Pastor’s Email Devotion
The Week of Epiphany 2
January 18, 2015
Holy Father, protect them in your name that you have given me, so that they may be one, as we are one. (John 17:11, NRSV)
It was good to be away … it will be good to get back home. I often find myself saying this at the end of vacations. I like being away from my normal life for short periods of time, but I also look forward to returning to that familiar life. That is how I felt this morning about the privilege of preaching at Highland Presbyterian Church, as part of our Manheim Township Ministerium pulpit exchange Sunday. I got to worship with a number of Christian friends who are rarely in the same sanctuary as me on Sundays. I got to preach at both their traditional and contemporary venues. I had the chance to strengthen ties with a couple of pastoral colleagues. I had a front row seat for two baptisms that were celebrated. And I was the recipient of a lovely spirit of hospitality. But … I will also be glad to be back at St. Peter’s next weekend. I missed the sacrament of the altar. I missed our rich liturgy. I missed the chance of being involved in Christian education between our worship services. I missed a number of aspects of our New Day worship environment. I missed many of our members, and the chance to catch up on life events that have arisen since last week. Yes, it was good to be away, and it will be good to get back home.

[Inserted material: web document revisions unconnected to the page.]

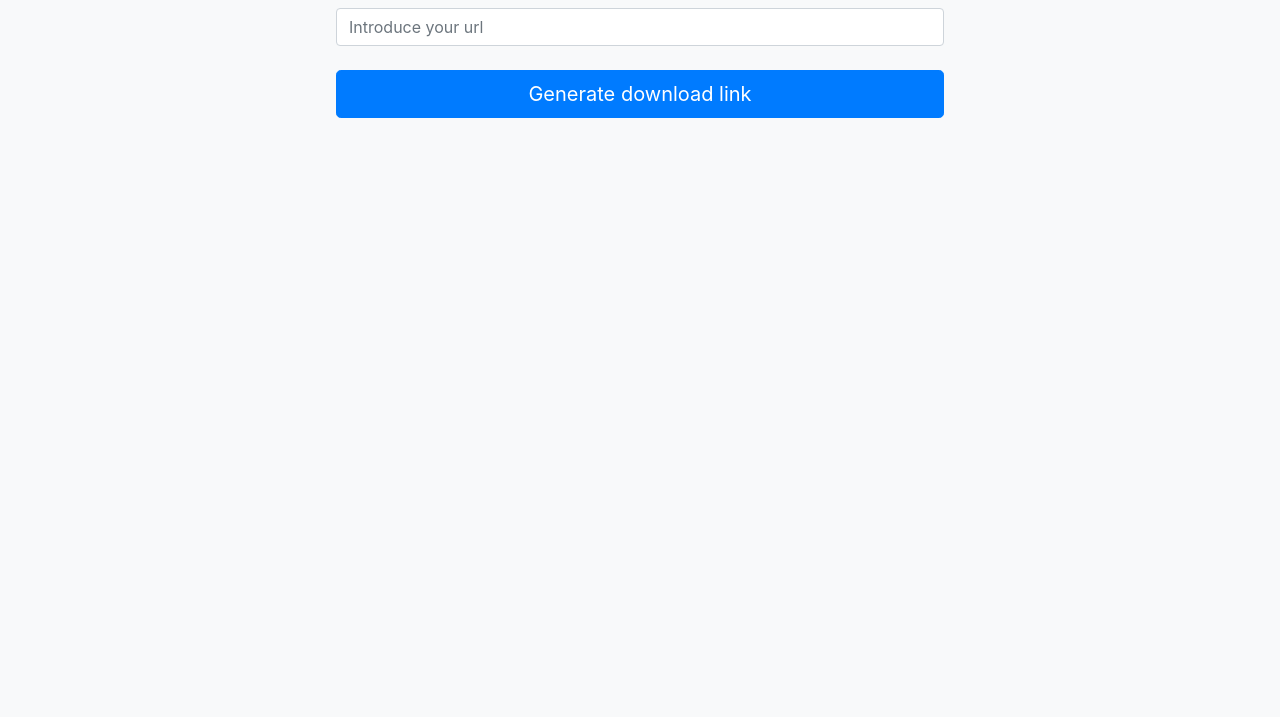
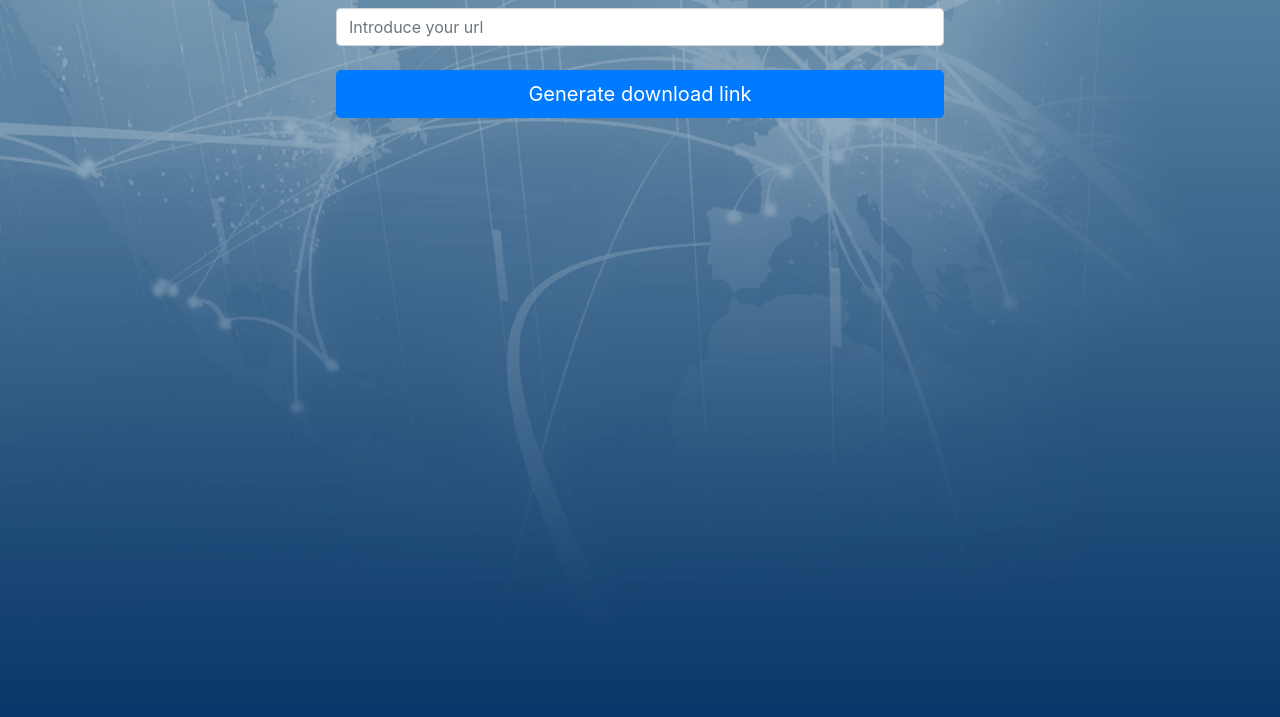
Before and after one commit to icoleto/web-screenshot, a website: page public/index.html in a window 1280 px wide. Shown: the part 83-800 px from the top of the page. Drawn offline with nearby package versions, Linux system fonts and the light colour scheme.

Commit message:
add image background to index.html

```diff
--- a/public/index.html
+++ b/public/index.html
@@ -6,6 +6,7 @@
     <title>Page Title</title>
     <meta name="viewport" content="width=device-width, initial-scale=1" />
     <link rel="stylesheet" href="https://stackpath.bootstrapcdn.com/bootstrap/4.5.2/css/bootstrap.min.css" integrity="sha384-JcKb8q3iqJ61gNV9KGb8thSsNjpSL0n8PARn9HuZOnIxN0hoP+VmmDGMN5t9UJ0Z" crossorigin="anonymous">
+    <link rel="stylesheet" type="text/css" href="main.css">
   </head>
   <body class="text-center bg-light">
     <h1 class="display-4 font-weight-normal">Web screenshot utility</h1>
--- /dev/null
+++ b/public/main.css
@@ -0,0 +1,6 @@
+body {
+  background-image: url("assets/background.jpg");
+  background-repeat: no-repeat;
+  background-size: cover;
+  background-color: #cccccc;
+}
```
Also changed, not shown: public/assets/background.jpg (added).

What might have been the best thing about the morning, however, was the sense of common purpose between the Presbyterians and this Lutheran. And as I experienced this ecumenical spirit directly, I knew at the same time that our flock at St. Peter’s was also warmly welcoming Pr. Josh from the Lancaster Brethren in Christ church. And the same spirit was being embodied at three other congregations in our township. It sounds like a small thing. But in a world that feels as if it covets polarization in so many facets of life, this felt like a small step forward. We have not always played nicely with each other as the Church of Jesus’ followers. But maybe there is still hope for us to embody Jesus’ prayer above from St. John’s Gospel.
As you pray and reflect on life and faith this week, first, pray for the Church … the entirety of the Church. No matter how many pulpit exchanges we celebrate, we will never have a credible witness of Christian unity, until we can get past our differences surround how we dress, or how we sing, or how modern our worship services are, or what we think about baptism and communion, or the level of authority with which we empower our leaders. We have far more in common as Christians, than we have that divides us. What a blessing it would be if we could act as if we understood that. Pray for that understanding, my friends.
O God, the Father of our Lord Jesus Christ, our only Savior, the Prince of Peace:
give us grace seriously to lay to heart the great dangers we are in by our unhappy divisions. Take away all hatred and prejudice, and whatever else may hinder us from godly union and concord; that, as there is but one body and one Spirit, one hope of our calling, one Lord, one faith, one baptism, one God and Father of us all,
so we may henceforth be all of one heart and of one soul, united in one holy bond of peace, of faith and charity, and may with one mind and one mouth glorify you; through Jesus Christ our Lord. Amen.
~~ A Prayer for the Unity of the Church, Church of England